President Trump has been taking hostages for two years. He ordered an end to dreamers' protection under the Deferred Action for Childhood Arrivals program, ordered an end to the temporary protected status for hundreds of thousands of people, and then forced a shutdown of the government, leaving 800,000 without a paycheck and inflicting financial and emotional pain on them, their families and (often small) businesses. And then he came up with a deal — such a deal! He would give partial relief to the dreamers and TPS people and get $5.7 billion for a wall; then he’d open the government.
Wait, you say.
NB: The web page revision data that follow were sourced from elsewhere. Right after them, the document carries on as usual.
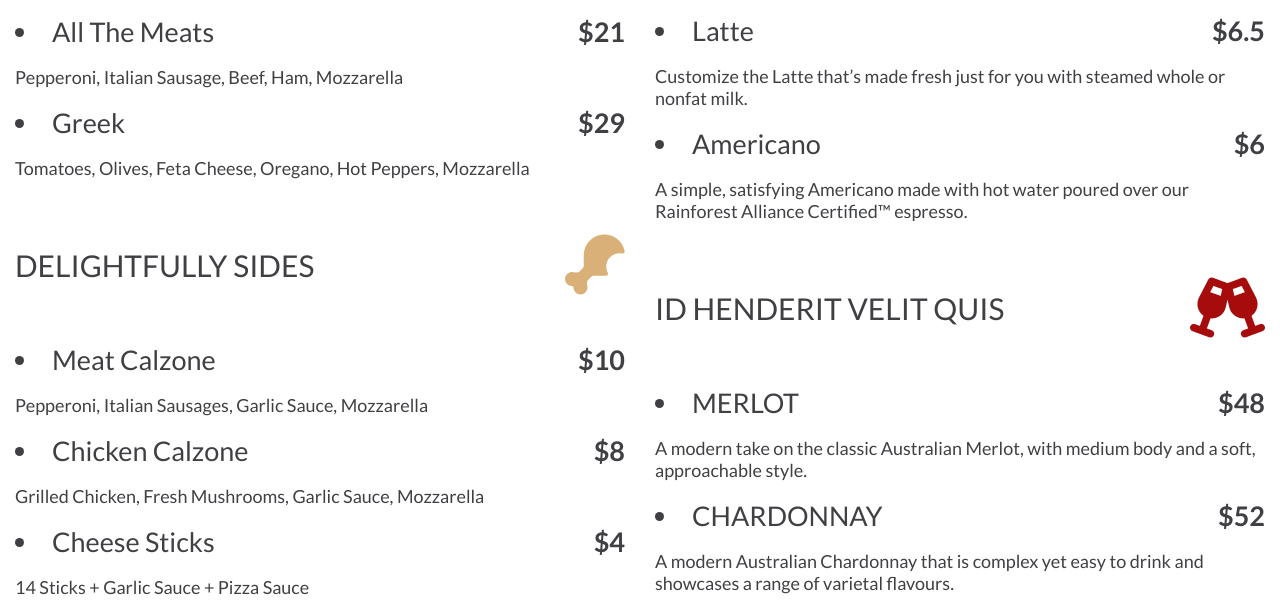
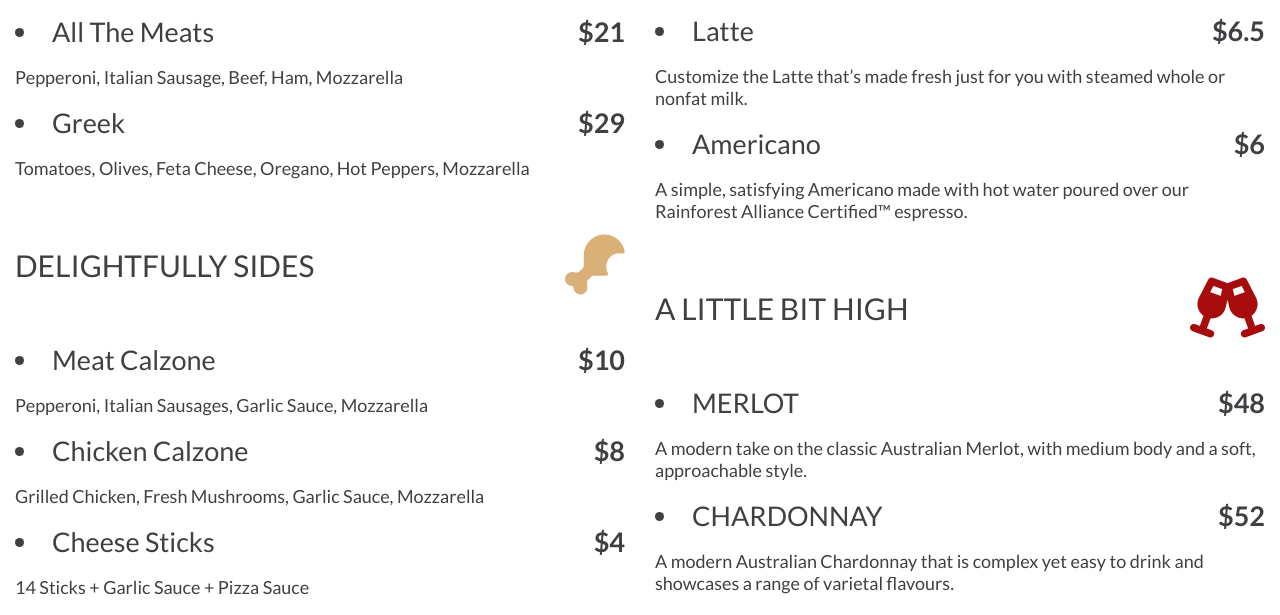
Before and after one commit to MrJeyhun/Pizza-Italiana, a website: page index.html in a window 1280 px wide. Shown: the part 2021-2636 px from the top of the page. Drawn offline with Linux system fonts and the light colour scheme; a web font is replaced by a local one.

Commit message:
"Pizza Italiana Template was added"

```diff
--- a/index.html
+++ b/index.html
@@ -238,7 +238,7 @@
               </p>
             </div>
             <div class="menu-name">
-              <p class="menu-sub--h">id henderit velit quis</p>
+              <p class="menu-sub--h">a little bit high</p>
               <i class="fas fa-glass-cheers fa-2x"></i>
             </div>
             <div class="menu-content">
```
Wasn’t he the one who put DACA and TPS folks at risk, and haven’t the federal courts already given DACA beneficiaries a likely one-year reprieve? Well, yes. A burglar has broken into your home, has taken the silver and is now offering to lease it back to you for three years only — but first, give him a $5.7 billion edifice.
Alas, the press — fresh from a BuzzFeed beating — now presents Trump’s “offer” as serious. It’s not. Here is what would be a serious way to proceed:
- Senate Majority Leader Mitch McConnell (R-Ky.) brings the bill to the floor and allows amendments.
- After the amendment process is finished, the Senate votes.
- The House puts together its own bill: permanent DACA and TPS relief, money for border security (not a wall) and a way to prevent future shutdowns (e.g., an automatic continuing resolution in case funding lapses).
- The House passes its bill.
- As the two bills go to a conference, the government is reopened.
- The House and Senate then negotiate a resolution.
This does not reward hostage-taking. It allows the parties negotiate on even footing. It does not give McConnell and anti-immigration hard-liners the “out” that they won’t consider something Trump doesn’t want. Trump would be forced to decide at the end of the process either to veto a bill everyone else agrees upon or to sign a compromise measure — and he wouldn’t have the shutdown as a further bargaining chip.
Trump’s non-offer is instructive in three respects. First, his hard-line anti-immigrant supporters (e.g. Ann Coulter) already don’t like talk of “amnesty”; nothing short of deporting DACA recipients will do in their book. If McConnell votes and the Senate passes the president’s proposal, Republicans — including the president, we hope — will learn to ignore the most strident anti-immigrant voices and fulfill their obligation to negotiate without looking over their shoulders.
Second, Trump is plainly worried. Seeing the rotten polling for him and the wall, the impressive unity of the Democrats and McConnell’s unwillingness to help bail him out, Trump was forced to reverse his earlier pledge not to include DACA in the shutdown settlement. He blinked, albeit with his fingers crossed behind his back.
Third, if anyone still had doubts, Trump is the worst negotiator to occupy the Oval Office, in large part because he is utterly untrustworthy. We are in this predicament because Trump has repeated reneged on a deal (most recently a clean continuing resolution). Because he is entirely incapable of behaving honorably, Congress must act independently. McConnell should now be prodded to emerge from behind Trump’s skirts and negotiate in good faith as half of an equal branch of government. That might actually generate a reasonable compromise.